One of most provocative and original voices in contemporary literature, Chinua Achebe here considers the place of literature and art in our society in a collection of essays spanning his best writing and lectures from the last twenty-three years. For Achebe, overcoming Eurocentrism in our appreciation of works of the imagination goes hand in hand with eradicating the destructive effects of racism and injustice in Western society. He reveals impediments that still stand in the way of open, equal dialogue between Africans and Europeans, between blacks and whites, but also instills us with hope that they will soon be overcome.
“A brilliant collection.... [Achebe’s] thoughts always pack a provocative wallop.... Mr. Achebe aims to nudge readers to think past their stubborn preconceptions, and he succeeds marvelously.”—New York Times Book Review

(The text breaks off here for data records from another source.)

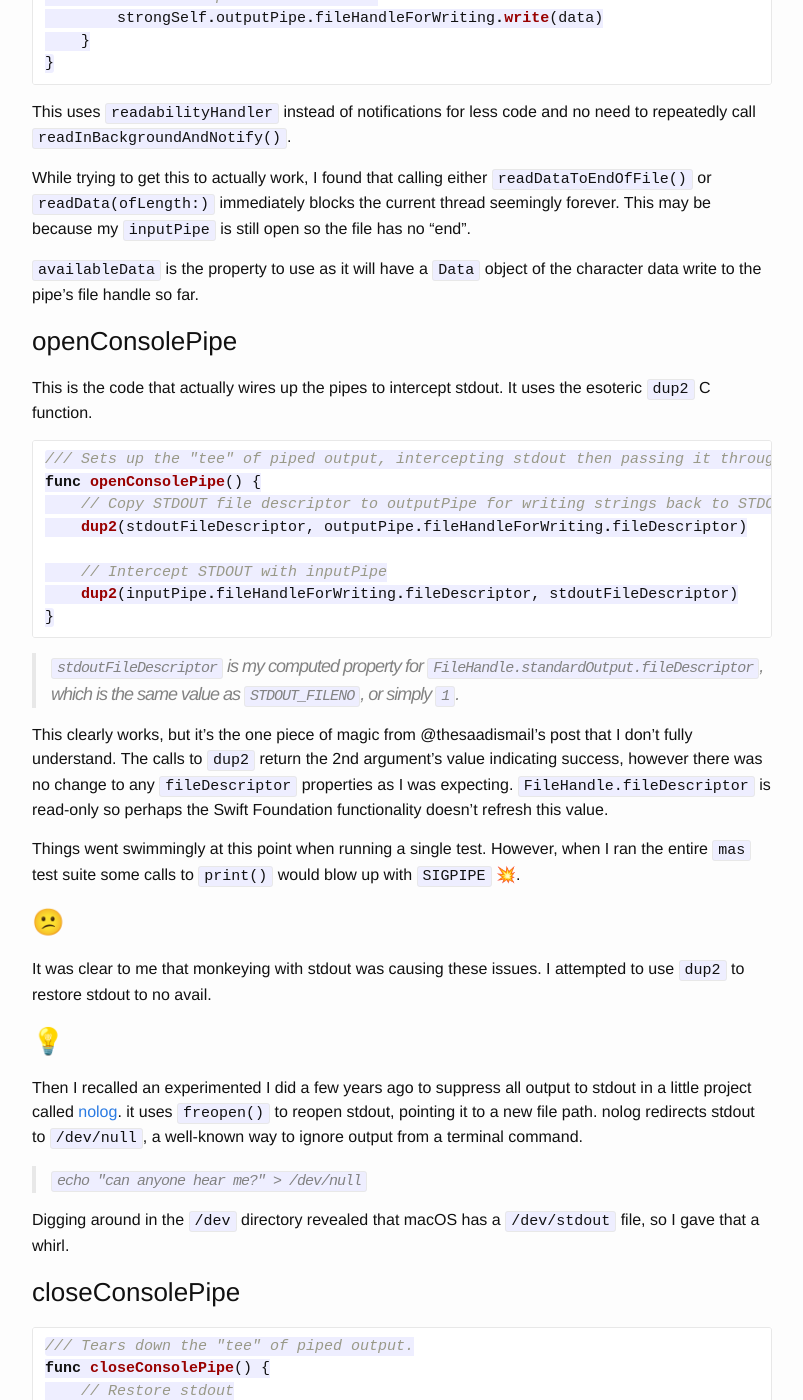
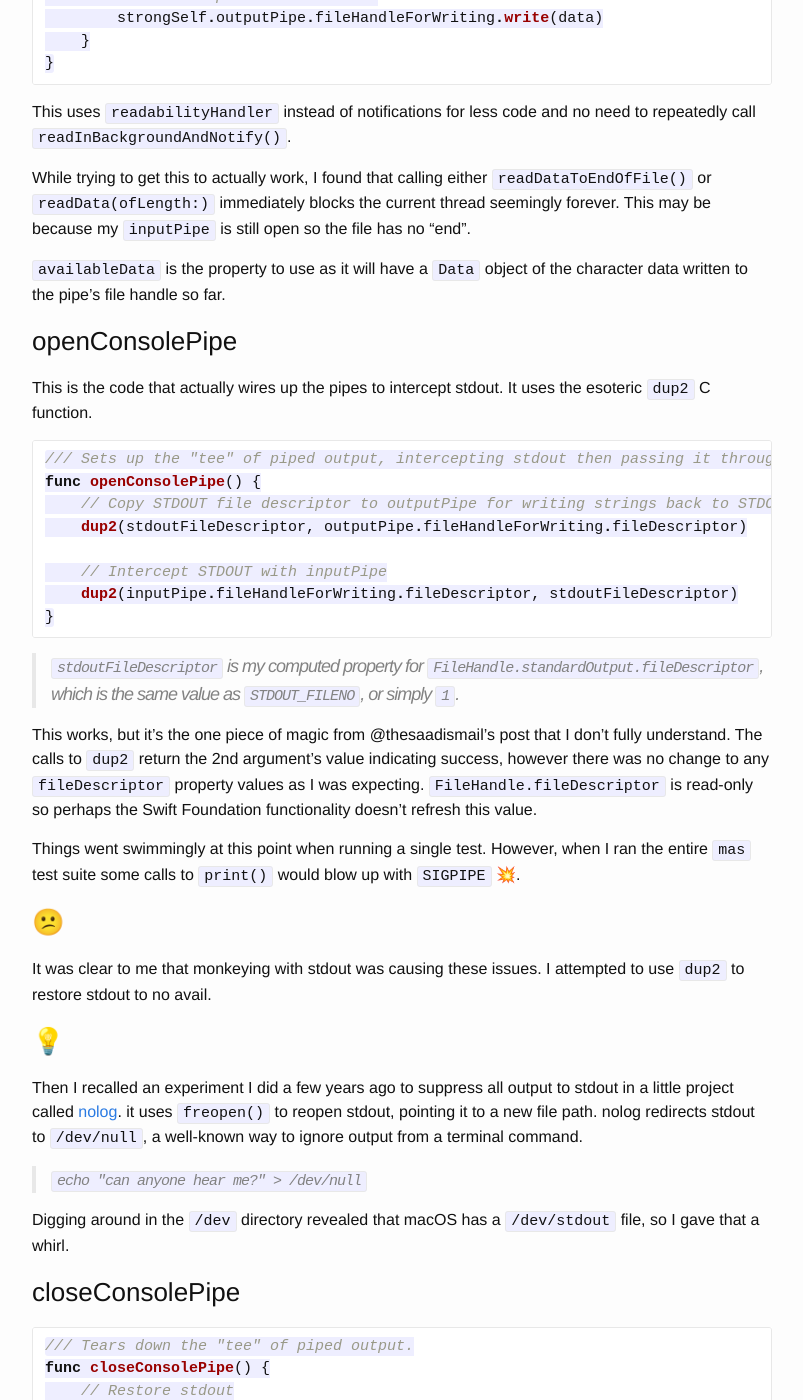
Before and after one commit to phatblat/reflog, a Jekyll site: the page built from _posts/2019-01-08-intercepting-stdout-in-swift.md, in a window 1280 px wide and 1400 px high, scrolled down 1737 px. Shown: the whole window, without its empty margins (238-1041 px from the left). Built offline with Jekyll 4.4.1, drawn with Linux system fonts in a browser that asks for light colours; some of the changed text lies outside the part shown.

Commit message:
✏️ Fix typos and broken links in stdout post

```diff
--- a/_posts/2019-01-08-intercepting-stdout-in-swift.md
+++ b/_posts/2019-01-08-intercepting-stdout-in-swift.md
@@ -90,7 +90,7 @@ or `readData(ofLength:)` immediately blocks the current thread seemingly forever
 because my `inputPipe` is still open so the file has no "end".
 
 `availableData` is the property to use as it will have a `Data` object of the character data
-write to the pipe's file handle so far.
+written to the pipe's file handle so far.
 
 ### openConsolePipe
 
@@ -111,9 +111,9 @@ func openConsolePipe() {
 > `stdoutFileDescriptor` is my computed property for `FileHandle.standardOutput.fileDescriptor`,
 which is the same value as `STDOUT_FILENO`, or simply `1`.
 
-This clearly works, but it's the one piece of magic from @thesaadismail's post that I don't
+This works, but it's the one piece of magic from @thesaadismail's post that I don't
 fully understand. The calls to `dup2` return the 2nd argument's value indicating success,
-however there was no change to any `fileDescriptor` properties as I was expecting.
+however there was no change to any `fileDescriptor` property values as I was expecting.
 `FileHandle.fileDescriptor` is read-only so perhaps the Swift Foundation functionality
 doesn't refresh this value.
 
@@ -127,7 +127,7 @@ to restore stdout to no avail.
 
 ### 💡
 
-Then I recalled an experimented I did a few years ago to suppress all output to stdout in a little
+Then I recalled an experiment I did a few years ago to suppress all output to stdout in a little
 project called [nolog](https://github.com/phatblat/nolog/blob/master/NoLog/NoLog/ThisClassLoadsFirst.m#L17).
 it uses `freopen()` to reopen stdout, pointing it to a new file path. nolog redirects stdout to
 `/dev/null`, a well-known way to ignore output from a terminal command.
@@ -194,10 +194,10 @@ essentially text streams. If you are using XCTest, take a look at
 
 - [`Pipe`](https://developer.apple.com/documentation/foundation/pipe)
 - [`FileHandle`](https://developer.apple.com/documentation/foundation/filehandle)
-   - [`readabilityHandler`](https://developer.apple.com/documentation/foundation/filehandle/1412413-readabilityhandler)
-   - [`availableData`](https://developer.apple.com/documentation/foundation/filehandle/1411463-availabledata)
-   - [`readDataToEndOfFile()`](https://developer.apple.com/documentation/foundation/filehandle/1411490-readdatatoendoffile)
-   - [`readData(ofLength:)`](https://developer.apple.com/documentation/foundation/filehandle/1413916-readdata)
+  - [`readabilityHandler`](https://developer.apple.com/documentation/foundation/filehandle/1412413-readabilityhandler)
+  - [`availableData`](https://developer.apple.com/documentation/foundation/filehandle/1411463-availabledata)
+  - [`readDataToEndOfFile()`](https://developer.apple.com/documentation/foundation/filehandle/1411490-readdatatoendoffile)
+  - [`readData(ofLength:)`](https://developer.apple.com/documentation/foundation/filehandle/1413916-readdata)
 - [`dup2()`](https://linux.die.net/man/2/dup2)
 - [`freopen()`](https://linux.die.net/man/3/freopen)
 - [`print(_:separator:terminator:)`](https://developer.apple.com/documentation/swift/1541053-print)
```
Also changed, not shown: other parts of _posts/2019-01-08-intercepting-stdout-in-swift.md (+3 -3 lines).
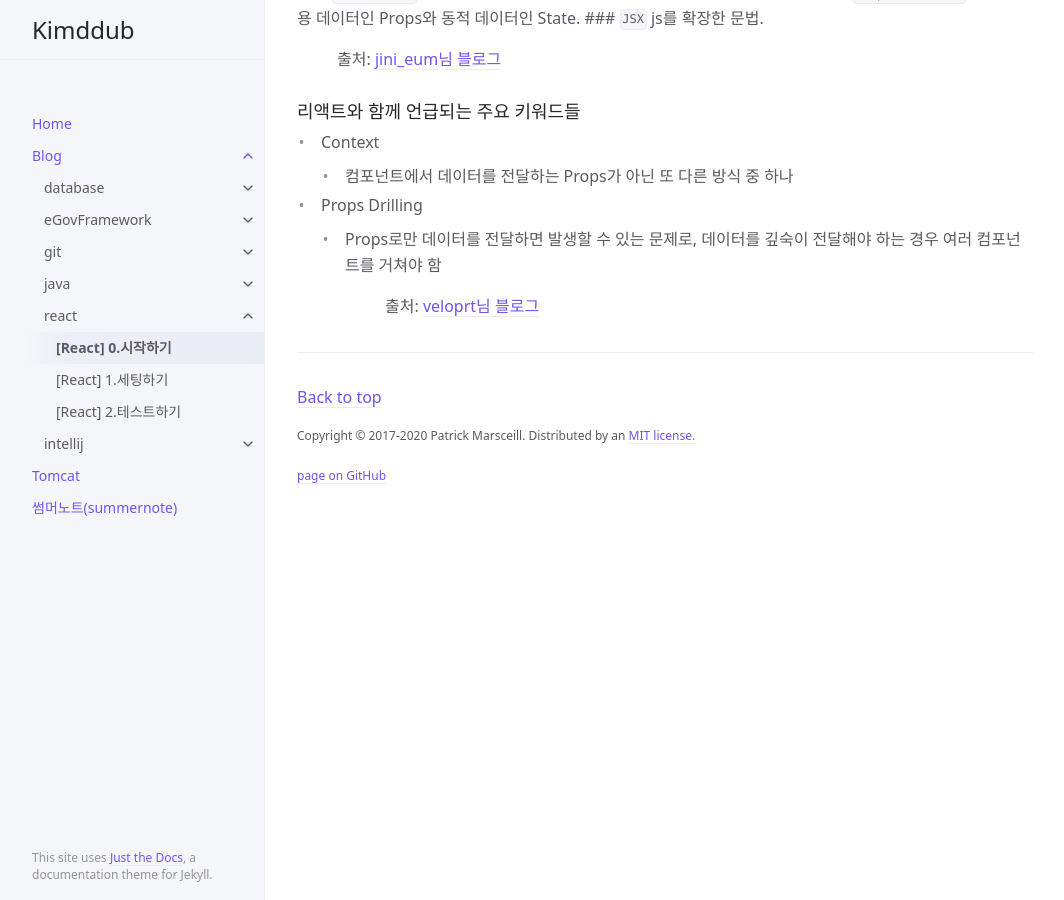
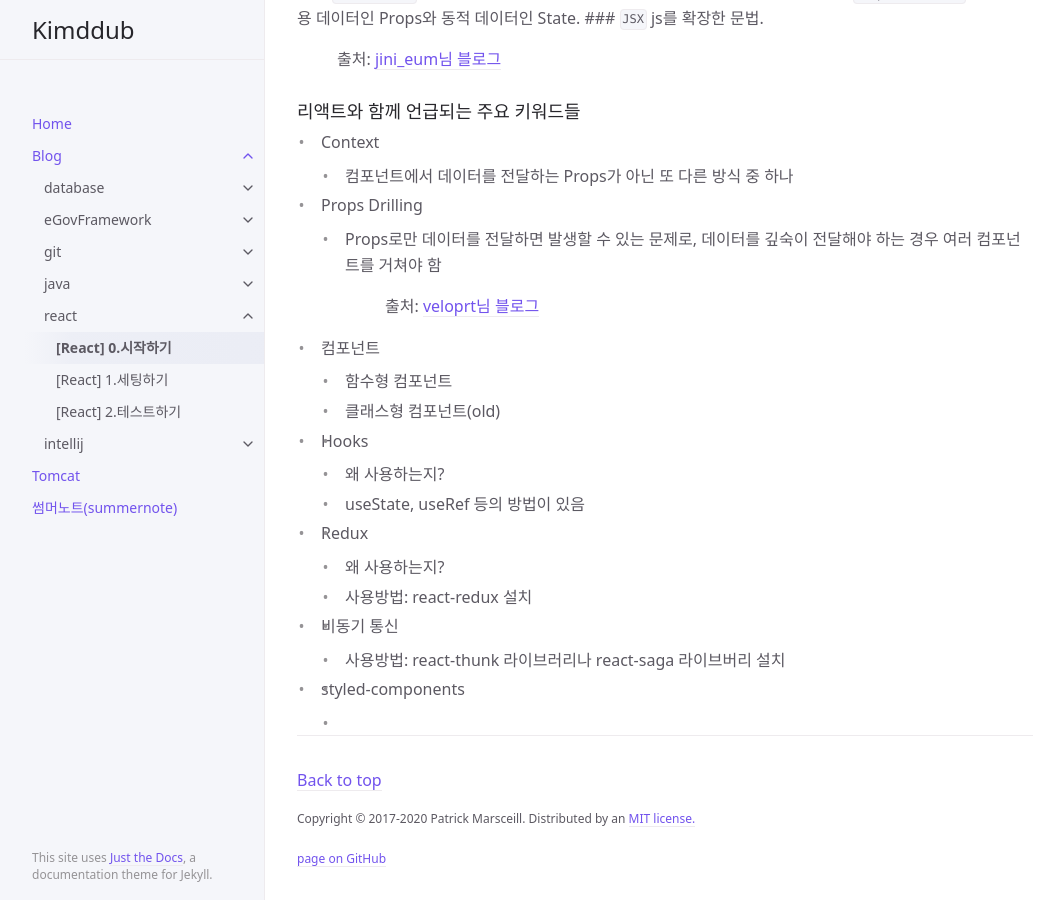
Before and after one commit to kimddub/kimddub.github.io, a Jekyll site: the page built from docs/blog/react/react-start.md, in a window 1280 px wide and 900 px high, scrolled down 578 px. Shown: the whole window, without its empty margins (107-1171 px from the left). Built offline with Jekyll 4.4.1, drawn with Linux system fonts in a browser that asks for light colours.

Commit message:
[docs] react 키워드 TODO 추가

```diff
--- a/docs/blog/react/react-start.md
+++ b/docs/blog/react/react-start.md
@@ -36,3 +36,20 @@ date: 2023-04-07 10:04
 - Props Drilling
   - Props로만 데이터를 전달하면 발생할 수 있는 문제로, 데이터를 깊숙이 전달해야 하는 경우 여러 컴포넌트를 거쳐야 함
 > 출처: [veloprt님 블로그](https://velog.io/@velopert/react-context-tutorial)
+- 컴포넌트
+  - 함수형 컴포넌트
+  - 클래스형 컴포넌트(old)
+  - [//]: # (TODO:)
+- Hooks
+  - 왜 사용하는지?
+  - useState, useRef 등의 방법이 있음
+  - [//]: # (TODO:)
+- Redux
+  - 왜 사용하는지?
+  - 사용방법: react-redux 설치
+  - [//]: # (TODO:)
+- 비동기 통신
+  - 사용방법: react-thunk 라이브러리나 react-saga 라이브버리 설치
+  - [//]: # (TODO:)
+- styled-components
+  - [//]: # (TODO:)
```
Also changed, not shown: docs/blog/react/react-syntax.md (+1 -1 lines).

“These essays are funny, lucid, intelligent, and formed by a historical experience that is still too little understoon in the United States... [Achebe is] a powerful voice for cultural decolonialization.”—Village Voice
TABLE OF CONTENTS
An Image of Africa: Racism in Conrad’s Heart of Darkness
Impediments to Dialogue Between North and South
Named for Victoria, Queen of England
The Novelist as Teacher
The Writer and His Community
The Igbo World and Its Art
Thoughts on the African Novel
Work and Play in Tutuola’s The Palm-Wine Drinkard
Don’t Let Him Die: A Tribute to Christopher Okigbo
Kofi Awoonor as Novelist
Language and the Destiny of Man
The Truth of Fiction
What Has Literature Got To Do With It?
Postcript: James Baldwin (1924-1987)
notes and index
WINNER 2007 - Man Booker International Prize
Chinua Achebe was born in Nigeria in 1930. He was raised in the large villagwe of Ogidi, one of the first centers of Anglican missionary work in Eastern Nigeria, and is a graduate of University College, Ibadan.
His early career in radio ended abrubtly in 1966, when he left his post as Director of External Broadcasting in Nigeria during the national upheaval that led to the Biafran War. He was appointed Senior Research Fellow at the University of Nigeria, Nsukka, and began lecturing widely abroad.
From 1972 to 1976, and again from 1987 to 1988, Mr. Achebe was Professor of English at the University of Massachusetts, Amherst, and also for one year at the University of Connecticut, Storrs.
Cited in the London Sunday Times as one of the “1,000 Makers of the Twentieth Century” for defining “a modern African literature that was truly African” and thereby making “a major contribution to world literature,” Chinua Achebe has published novels, short stories, essays and children’s books. His volume of poetry, Christmas in Biafra, written during the Biafran War, was the joint winner of the first Commonwealth Poetry Prize. Of his novels, Arrows of God won the New Statesman-Jock Campbell Award, and Anthills of the Savannah was a finalist for the 1987 Booker Prize.
Mr. Achebe has received numerous honors from around the world, including the Honorary Fellowship of the American Academy of Arts and Letters, as well as more than thirty honorary doctorates from universities in England, Scotland, the United States, Canada, Nigeria, and South Africa. He is also the recipient of Nigeria’s highest honor for intellectual achievement, the Nigerian Order of Merit.
Mr. Achebe lives with his wife in Annandale-on-Hudson, New York, where they teach at Bard College.